## What is required
Return only the number of lines in the material below holding the string "parts".
****************************************
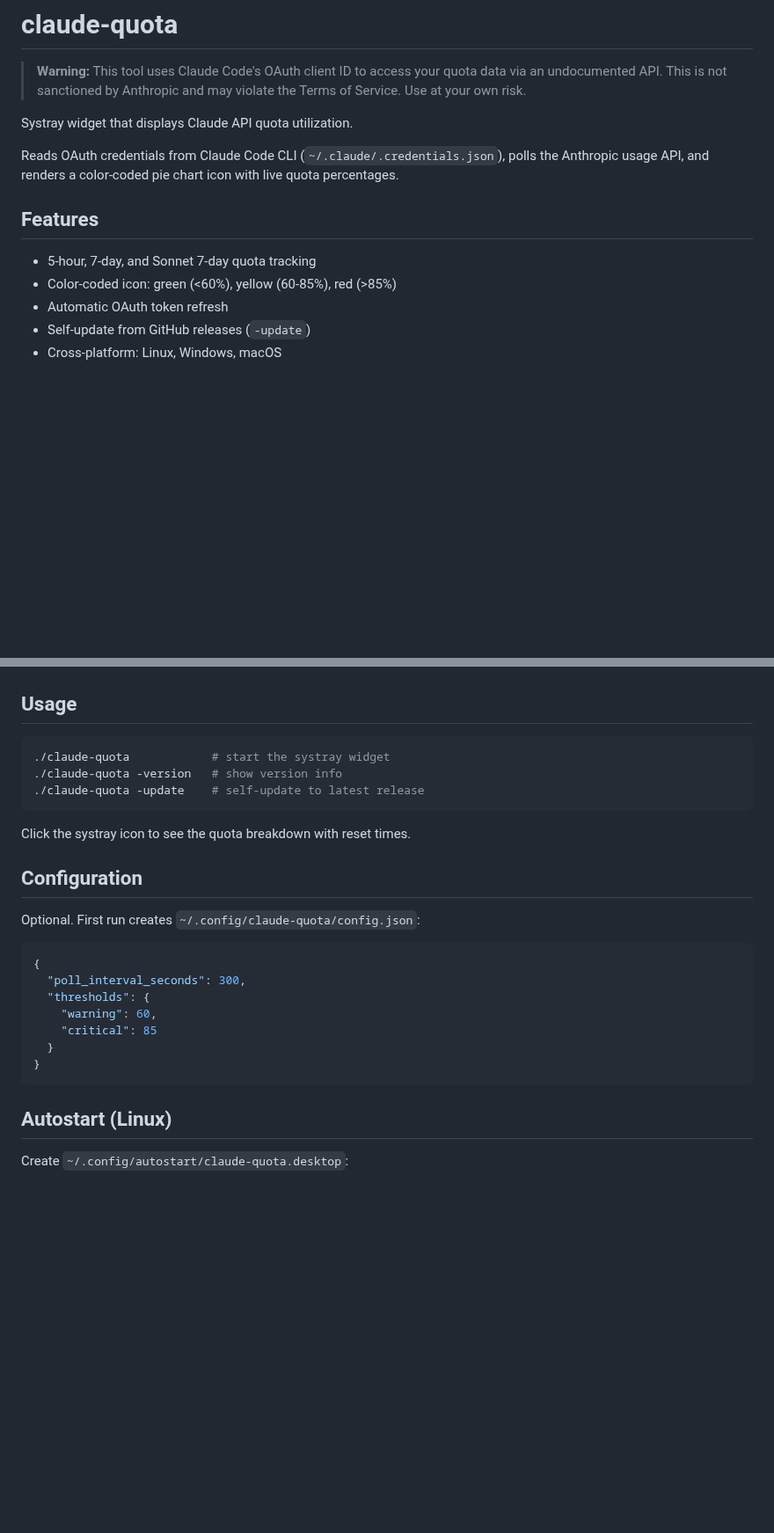
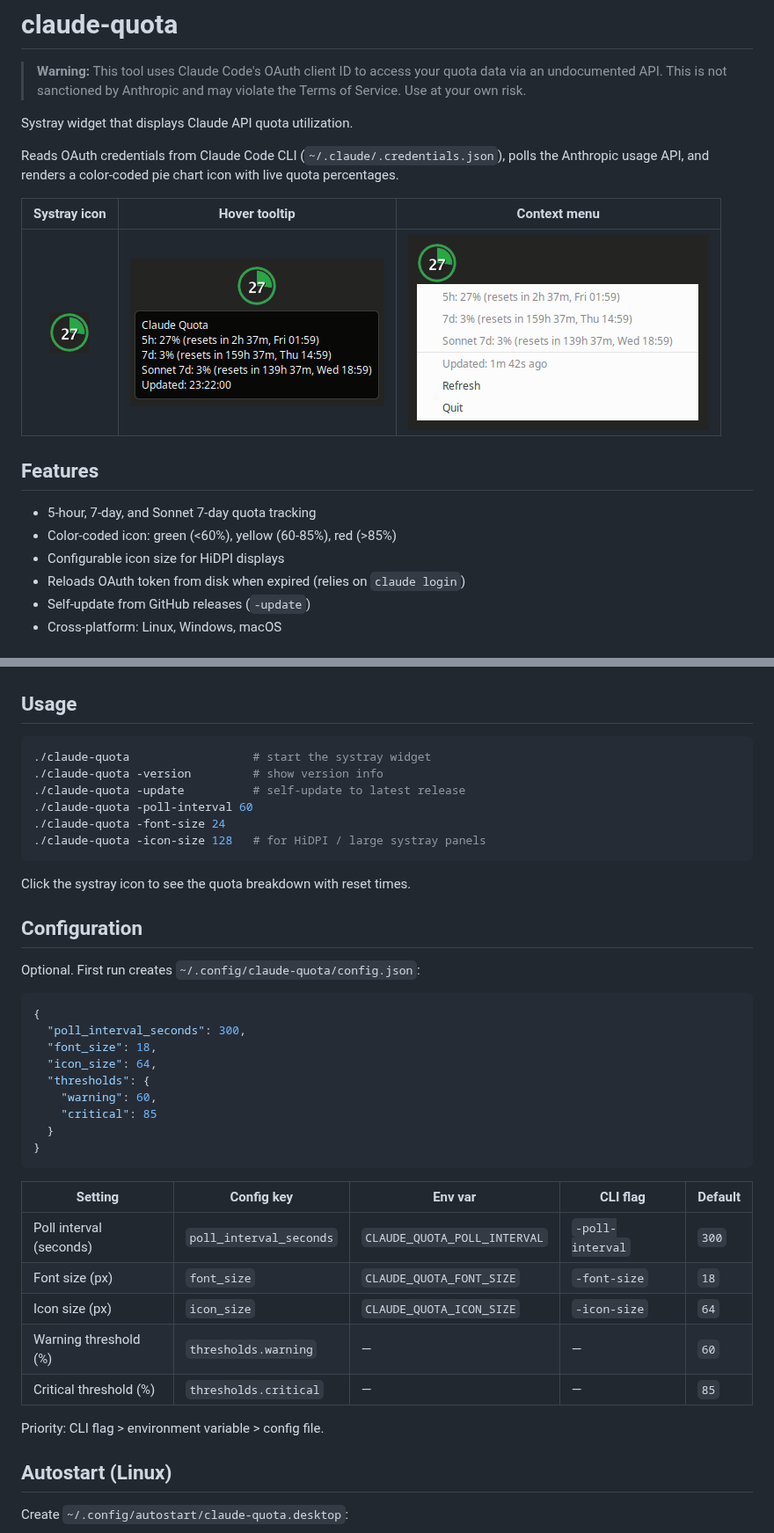
Before and after one commit to babs/claude-quota, a Markdown page: README.md, 2 parts joined by grey strips. Shown at 88% size. Drawn GitHub-style; pictures changed too: img/context-menu.png (added), img/hover-tooltip.png (added), img/icon.png (added); blank space fills up the shorter version.

Commit message:
doc: add screenshots

````diff
--- a/README.md
+++ b/README.md
@@ -10,11 +10,16 @@ Reads OAuth credentials from Claude Code CLI (`~/.claude/.credentials.json`),
 polls the Anthropic usage API, and renders a color-coded pie chart icon
 with live quota percentages.
 
+|         Systray icon          |              Hover tooltip              |             Context menu              |
+| :---------------------------: | :-------------------------------------: | :-----------------------------------: |
+| ![Systray icon](img/icon.png) | ![Hover tooltip](img/hover-tooltip.png) | ![Context menu](img/context-menu.png) |
+
 ## Features
 
 - 5-hour, 7-day, and Sonnet 7-day quota tracking
 - Color-coded icon: green (<60%), yellow (60-85%), red (>85%)
-- Automatic OAuth token refresh
+- Configurable icon size for HiDPI displays
+- Reloads OAuth token from disk when expired (relies on `claude login`)
 - Self-update from GitHub releases (`-update`)
 - Cross-platform: Linux, Windows, macOS
 
@@ -48,9 +53,12 @@ For a release build with version info and cross-compilation:
 ## Usage
 
 ```bash
-./claude-quota            # start the systray widget
-./claude-quota -version   # show version info
-./claude-quota -update    # self-update to latest release
+./claude-quota                  # start the systray widget
+./claude-quota -version         # show version info
+./claude-quota -update          # self-update to latest release
+./claude-quota -poll-interval 60
+./claude-quota -font-size 24
+./claude-quota -icon-size 128   # for HiDPI / large systray panels
 ```
 
 Click the systray icon to see the quota breakdown with reset times.
@@ -62,12 +70,24 @@ Optional. First run creates `~/.config/claude-quota/config.json`:
 ```json
 {
   "poll_interval_seconds": 300,
+  "font_size": 18,
+  "icon_size": 64,
   "thresholds": {
     "warning": 60,
     "critical": 85
   }
 }
 ```
+
+| Setting                 | Config key              | Env var                      | CLI flag         | Default |
+| ----------------------- | ----------------------- | ---------------------------- | ---------------- | ------- |
+| Poll interval (seconds) | `poll_interval_seconds` | `CLAUDE_QUOTA_POLL_INTERVAL` | `-poll-interval` | `300`   |
+| Font size (px)          | `font_size`             | `CLAUDE_QUOTA_FONT_SIZE`     | `-font-size`     | `18`    |
+| Icon size (px)          | `icon_size`             | `CLAUDE_QUOTA_ICON_SIZE`     | `-icon-size`     | `64`    |
+| Warning threshold (%)   | `thresholds.warning`    | —                            | —                | `60`    |
+| Critical threshold (%)  | `thresholds.critical`   | —                            | —                | `85`    |
+
+Priority: CLI flag > environment variable > config file.
 
 ## Autostart (Linux)
 
````
Also changed, not shown: other parts of README.md (+4 -2 lines).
****************************************
## Reply to the exercise
2